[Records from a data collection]
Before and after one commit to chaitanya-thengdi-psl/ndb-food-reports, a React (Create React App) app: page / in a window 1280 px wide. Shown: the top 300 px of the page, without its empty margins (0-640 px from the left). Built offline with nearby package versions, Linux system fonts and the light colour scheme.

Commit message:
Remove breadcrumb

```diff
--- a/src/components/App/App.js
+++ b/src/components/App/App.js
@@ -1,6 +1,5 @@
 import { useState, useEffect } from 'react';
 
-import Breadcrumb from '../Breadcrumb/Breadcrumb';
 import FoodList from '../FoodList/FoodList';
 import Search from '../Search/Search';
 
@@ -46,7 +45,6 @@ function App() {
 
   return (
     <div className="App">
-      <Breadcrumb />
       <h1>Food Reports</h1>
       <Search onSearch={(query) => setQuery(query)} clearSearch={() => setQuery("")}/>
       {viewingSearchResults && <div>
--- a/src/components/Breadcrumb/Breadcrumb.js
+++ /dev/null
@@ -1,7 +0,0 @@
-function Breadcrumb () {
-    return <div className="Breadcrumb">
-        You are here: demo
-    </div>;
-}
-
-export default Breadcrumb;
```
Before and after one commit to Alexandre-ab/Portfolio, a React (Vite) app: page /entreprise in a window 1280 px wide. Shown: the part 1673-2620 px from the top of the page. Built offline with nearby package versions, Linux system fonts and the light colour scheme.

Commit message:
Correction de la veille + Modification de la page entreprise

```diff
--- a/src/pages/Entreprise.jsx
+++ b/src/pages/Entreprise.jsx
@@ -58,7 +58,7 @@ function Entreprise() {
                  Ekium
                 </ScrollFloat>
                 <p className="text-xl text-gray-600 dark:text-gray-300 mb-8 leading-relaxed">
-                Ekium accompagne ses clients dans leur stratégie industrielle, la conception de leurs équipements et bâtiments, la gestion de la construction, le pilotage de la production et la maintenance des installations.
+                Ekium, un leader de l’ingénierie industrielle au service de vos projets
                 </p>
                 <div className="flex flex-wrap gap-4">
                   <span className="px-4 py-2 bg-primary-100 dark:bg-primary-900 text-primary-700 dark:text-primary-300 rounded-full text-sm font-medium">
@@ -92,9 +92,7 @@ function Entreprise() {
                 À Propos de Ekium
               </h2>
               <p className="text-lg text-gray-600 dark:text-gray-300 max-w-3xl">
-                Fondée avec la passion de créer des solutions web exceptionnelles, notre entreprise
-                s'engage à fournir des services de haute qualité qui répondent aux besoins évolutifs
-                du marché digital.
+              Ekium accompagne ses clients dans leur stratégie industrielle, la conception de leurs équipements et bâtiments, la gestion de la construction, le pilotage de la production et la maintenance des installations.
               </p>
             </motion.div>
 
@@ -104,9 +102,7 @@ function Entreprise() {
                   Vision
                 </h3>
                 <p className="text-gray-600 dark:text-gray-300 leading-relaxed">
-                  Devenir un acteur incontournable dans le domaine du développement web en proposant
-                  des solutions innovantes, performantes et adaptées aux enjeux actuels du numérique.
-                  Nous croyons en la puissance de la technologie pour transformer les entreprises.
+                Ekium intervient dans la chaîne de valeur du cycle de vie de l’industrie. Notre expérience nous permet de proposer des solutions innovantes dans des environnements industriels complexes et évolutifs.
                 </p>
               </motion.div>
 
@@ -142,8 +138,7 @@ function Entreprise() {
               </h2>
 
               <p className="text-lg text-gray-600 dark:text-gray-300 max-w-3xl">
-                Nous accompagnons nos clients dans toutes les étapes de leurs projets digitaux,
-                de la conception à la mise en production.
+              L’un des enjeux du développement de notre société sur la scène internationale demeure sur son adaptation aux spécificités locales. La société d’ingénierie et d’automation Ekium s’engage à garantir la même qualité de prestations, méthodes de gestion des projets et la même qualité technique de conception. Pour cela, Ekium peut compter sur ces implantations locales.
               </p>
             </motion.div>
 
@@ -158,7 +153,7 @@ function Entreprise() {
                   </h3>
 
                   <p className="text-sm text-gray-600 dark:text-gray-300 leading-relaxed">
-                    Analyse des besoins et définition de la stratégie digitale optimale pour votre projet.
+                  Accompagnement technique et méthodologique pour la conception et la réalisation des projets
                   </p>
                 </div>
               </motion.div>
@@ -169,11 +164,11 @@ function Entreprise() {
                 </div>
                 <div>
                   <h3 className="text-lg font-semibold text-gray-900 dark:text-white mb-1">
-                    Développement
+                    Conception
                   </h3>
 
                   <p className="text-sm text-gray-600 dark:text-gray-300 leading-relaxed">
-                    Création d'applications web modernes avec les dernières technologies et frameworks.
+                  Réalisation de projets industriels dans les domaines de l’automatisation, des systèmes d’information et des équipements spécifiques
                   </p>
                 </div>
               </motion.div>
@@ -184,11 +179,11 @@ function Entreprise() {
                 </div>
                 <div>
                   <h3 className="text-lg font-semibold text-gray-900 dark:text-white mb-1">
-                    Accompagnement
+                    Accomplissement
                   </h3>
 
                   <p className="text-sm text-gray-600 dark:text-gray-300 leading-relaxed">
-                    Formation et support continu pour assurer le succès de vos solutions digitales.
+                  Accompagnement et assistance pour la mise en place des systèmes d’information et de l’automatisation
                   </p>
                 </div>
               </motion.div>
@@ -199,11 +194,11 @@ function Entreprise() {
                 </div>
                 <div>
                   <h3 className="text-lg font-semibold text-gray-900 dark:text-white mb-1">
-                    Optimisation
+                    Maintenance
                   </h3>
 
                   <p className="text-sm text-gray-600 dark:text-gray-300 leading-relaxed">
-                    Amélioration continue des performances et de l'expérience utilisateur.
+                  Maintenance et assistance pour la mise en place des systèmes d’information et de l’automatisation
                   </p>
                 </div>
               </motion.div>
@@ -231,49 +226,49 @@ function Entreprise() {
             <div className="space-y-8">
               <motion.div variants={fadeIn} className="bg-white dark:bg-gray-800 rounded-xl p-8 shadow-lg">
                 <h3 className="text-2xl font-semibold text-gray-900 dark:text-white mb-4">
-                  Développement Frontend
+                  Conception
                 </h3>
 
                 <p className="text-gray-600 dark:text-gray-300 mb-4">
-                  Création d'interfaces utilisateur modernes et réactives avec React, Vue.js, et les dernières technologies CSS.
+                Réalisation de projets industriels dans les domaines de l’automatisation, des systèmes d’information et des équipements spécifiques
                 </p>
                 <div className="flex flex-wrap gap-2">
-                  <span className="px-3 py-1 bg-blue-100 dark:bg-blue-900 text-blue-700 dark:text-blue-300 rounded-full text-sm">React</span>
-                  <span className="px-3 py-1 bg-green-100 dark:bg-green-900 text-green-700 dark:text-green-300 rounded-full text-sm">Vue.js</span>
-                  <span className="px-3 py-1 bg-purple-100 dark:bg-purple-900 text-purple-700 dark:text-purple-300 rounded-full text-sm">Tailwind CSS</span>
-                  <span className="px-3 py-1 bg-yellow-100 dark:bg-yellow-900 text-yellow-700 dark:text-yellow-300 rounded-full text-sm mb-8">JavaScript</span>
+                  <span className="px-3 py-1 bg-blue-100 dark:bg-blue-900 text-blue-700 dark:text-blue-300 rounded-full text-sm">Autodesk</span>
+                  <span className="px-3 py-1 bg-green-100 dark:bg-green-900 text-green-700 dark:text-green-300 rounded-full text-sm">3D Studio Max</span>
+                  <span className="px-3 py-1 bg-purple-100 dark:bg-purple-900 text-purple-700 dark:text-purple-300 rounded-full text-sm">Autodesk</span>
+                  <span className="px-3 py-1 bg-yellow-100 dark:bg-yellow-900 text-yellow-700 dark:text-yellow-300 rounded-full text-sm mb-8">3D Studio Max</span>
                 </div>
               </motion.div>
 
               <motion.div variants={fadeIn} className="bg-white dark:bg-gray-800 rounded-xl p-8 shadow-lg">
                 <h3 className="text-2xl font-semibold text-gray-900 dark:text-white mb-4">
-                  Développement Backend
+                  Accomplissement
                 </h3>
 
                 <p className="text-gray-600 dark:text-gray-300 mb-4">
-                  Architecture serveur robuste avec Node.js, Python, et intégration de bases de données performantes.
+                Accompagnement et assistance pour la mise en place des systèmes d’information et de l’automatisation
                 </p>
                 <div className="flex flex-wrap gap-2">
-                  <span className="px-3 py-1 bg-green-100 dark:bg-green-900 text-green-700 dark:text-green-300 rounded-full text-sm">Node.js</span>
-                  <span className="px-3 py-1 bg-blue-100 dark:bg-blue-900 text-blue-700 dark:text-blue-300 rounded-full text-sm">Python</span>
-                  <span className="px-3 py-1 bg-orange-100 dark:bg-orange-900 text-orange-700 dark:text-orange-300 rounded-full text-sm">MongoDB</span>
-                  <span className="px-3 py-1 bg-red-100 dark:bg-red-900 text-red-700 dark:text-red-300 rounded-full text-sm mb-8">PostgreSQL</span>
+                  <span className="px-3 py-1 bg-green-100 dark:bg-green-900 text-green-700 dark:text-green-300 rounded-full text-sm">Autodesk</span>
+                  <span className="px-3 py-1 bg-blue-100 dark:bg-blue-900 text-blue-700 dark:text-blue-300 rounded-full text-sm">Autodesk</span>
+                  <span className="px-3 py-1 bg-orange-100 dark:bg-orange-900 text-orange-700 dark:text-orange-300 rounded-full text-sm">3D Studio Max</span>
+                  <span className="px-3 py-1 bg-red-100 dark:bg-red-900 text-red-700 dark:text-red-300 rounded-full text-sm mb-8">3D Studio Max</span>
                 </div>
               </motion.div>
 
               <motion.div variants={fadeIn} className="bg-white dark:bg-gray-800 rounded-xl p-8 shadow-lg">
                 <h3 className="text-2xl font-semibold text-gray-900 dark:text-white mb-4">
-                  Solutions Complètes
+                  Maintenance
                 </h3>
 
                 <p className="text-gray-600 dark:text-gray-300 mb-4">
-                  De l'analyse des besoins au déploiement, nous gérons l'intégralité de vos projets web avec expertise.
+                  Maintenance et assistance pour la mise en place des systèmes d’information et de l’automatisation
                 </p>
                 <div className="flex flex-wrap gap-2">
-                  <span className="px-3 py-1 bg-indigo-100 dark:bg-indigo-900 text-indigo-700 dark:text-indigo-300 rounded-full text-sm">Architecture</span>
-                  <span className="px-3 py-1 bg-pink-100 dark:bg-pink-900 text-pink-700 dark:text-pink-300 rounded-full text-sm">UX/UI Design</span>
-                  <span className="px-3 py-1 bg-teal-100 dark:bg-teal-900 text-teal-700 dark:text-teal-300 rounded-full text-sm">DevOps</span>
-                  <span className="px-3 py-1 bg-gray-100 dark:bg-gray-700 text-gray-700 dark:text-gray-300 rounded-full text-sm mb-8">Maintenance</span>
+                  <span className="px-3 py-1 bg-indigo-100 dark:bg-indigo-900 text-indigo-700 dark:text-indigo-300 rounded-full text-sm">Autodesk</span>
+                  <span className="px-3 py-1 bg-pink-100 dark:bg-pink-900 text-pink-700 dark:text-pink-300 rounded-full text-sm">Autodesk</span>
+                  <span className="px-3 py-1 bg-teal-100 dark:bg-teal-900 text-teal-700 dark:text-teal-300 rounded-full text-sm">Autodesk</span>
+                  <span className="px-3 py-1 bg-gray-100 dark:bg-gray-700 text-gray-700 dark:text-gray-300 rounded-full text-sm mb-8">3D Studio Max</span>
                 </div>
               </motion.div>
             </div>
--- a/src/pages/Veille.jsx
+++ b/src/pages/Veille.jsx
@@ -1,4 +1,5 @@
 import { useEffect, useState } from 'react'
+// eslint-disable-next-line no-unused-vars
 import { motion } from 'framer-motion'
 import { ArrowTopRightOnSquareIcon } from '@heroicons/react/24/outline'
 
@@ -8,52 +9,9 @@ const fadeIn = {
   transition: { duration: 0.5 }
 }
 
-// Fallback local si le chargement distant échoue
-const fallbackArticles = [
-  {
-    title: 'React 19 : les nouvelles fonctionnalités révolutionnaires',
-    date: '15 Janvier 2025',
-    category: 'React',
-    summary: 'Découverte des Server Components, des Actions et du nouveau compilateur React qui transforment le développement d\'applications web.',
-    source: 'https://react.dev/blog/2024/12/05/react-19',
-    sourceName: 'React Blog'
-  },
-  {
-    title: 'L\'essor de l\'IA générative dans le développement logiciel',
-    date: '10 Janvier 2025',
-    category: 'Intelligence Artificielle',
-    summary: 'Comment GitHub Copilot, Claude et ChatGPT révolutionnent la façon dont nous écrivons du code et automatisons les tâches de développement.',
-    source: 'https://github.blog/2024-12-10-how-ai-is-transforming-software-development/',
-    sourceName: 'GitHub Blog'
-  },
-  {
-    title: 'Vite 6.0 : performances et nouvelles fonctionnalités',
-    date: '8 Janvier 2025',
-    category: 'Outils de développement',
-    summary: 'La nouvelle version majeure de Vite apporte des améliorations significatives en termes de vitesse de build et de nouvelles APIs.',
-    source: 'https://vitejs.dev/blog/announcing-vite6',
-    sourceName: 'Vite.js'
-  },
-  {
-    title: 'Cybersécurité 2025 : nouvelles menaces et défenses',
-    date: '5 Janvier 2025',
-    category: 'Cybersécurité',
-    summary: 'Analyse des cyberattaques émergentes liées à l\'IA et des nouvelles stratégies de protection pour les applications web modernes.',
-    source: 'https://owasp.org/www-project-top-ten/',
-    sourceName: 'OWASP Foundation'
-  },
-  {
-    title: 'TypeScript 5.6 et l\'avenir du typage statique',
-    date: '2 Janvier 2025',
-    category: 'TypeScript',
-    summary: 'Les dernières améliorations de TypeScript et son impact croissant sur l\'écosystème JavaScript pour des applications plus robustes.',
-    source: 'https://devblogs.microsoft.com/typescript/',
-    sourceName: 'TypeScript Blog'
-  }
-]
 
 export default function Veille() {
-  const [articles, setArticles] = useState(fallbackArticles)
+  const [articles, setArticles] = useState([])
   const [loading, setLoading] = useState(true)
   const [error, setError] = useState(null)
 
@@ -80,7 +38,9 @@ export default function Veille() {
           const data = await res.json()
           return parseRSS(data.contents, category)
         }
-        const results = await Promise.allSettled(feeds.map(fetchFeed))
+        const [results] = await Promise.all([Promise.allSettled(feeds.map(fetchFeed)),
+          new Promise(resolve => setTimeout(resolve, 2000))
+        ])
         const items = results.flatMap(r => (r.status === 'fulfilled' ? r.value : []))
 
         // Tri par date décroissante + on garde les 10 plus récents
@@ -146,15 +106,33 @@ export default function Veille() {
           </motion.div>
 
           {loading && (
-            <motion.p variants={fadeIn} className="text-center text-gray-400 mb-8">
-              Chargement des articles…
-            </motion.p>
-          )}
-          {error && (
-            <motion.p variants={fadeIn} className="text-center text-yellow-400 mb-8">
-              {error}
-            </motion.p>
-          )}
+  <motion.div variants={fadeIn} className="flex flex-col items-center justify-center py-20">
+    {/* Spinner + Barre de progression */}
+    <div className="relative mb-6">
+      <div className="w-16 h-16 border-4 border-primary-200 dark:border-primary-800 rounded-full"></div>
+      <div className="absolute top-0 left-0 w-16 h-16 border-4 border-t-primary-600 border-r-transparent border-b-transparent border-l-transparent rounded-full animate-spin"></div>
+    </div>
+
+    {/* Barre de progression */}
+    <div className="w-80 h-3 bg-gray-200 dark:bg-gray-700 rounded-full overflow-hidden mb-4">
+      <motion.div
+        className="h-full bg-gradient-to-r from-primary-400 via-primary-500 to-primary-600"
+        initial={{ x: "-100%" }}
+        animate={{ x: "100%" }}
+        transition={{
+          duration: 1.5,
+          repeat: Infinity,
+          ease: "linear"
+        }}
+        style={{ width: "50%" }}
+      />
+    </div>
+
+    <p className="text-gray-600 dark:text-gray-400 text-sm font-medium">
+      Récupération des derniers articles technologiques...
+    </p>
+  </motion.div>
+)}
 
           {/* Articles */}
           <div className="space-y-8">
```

* Brief: Looking at the records above, how many of their lines carry the string "return"? Answer with the number and nothing else.

* Solved problem: 3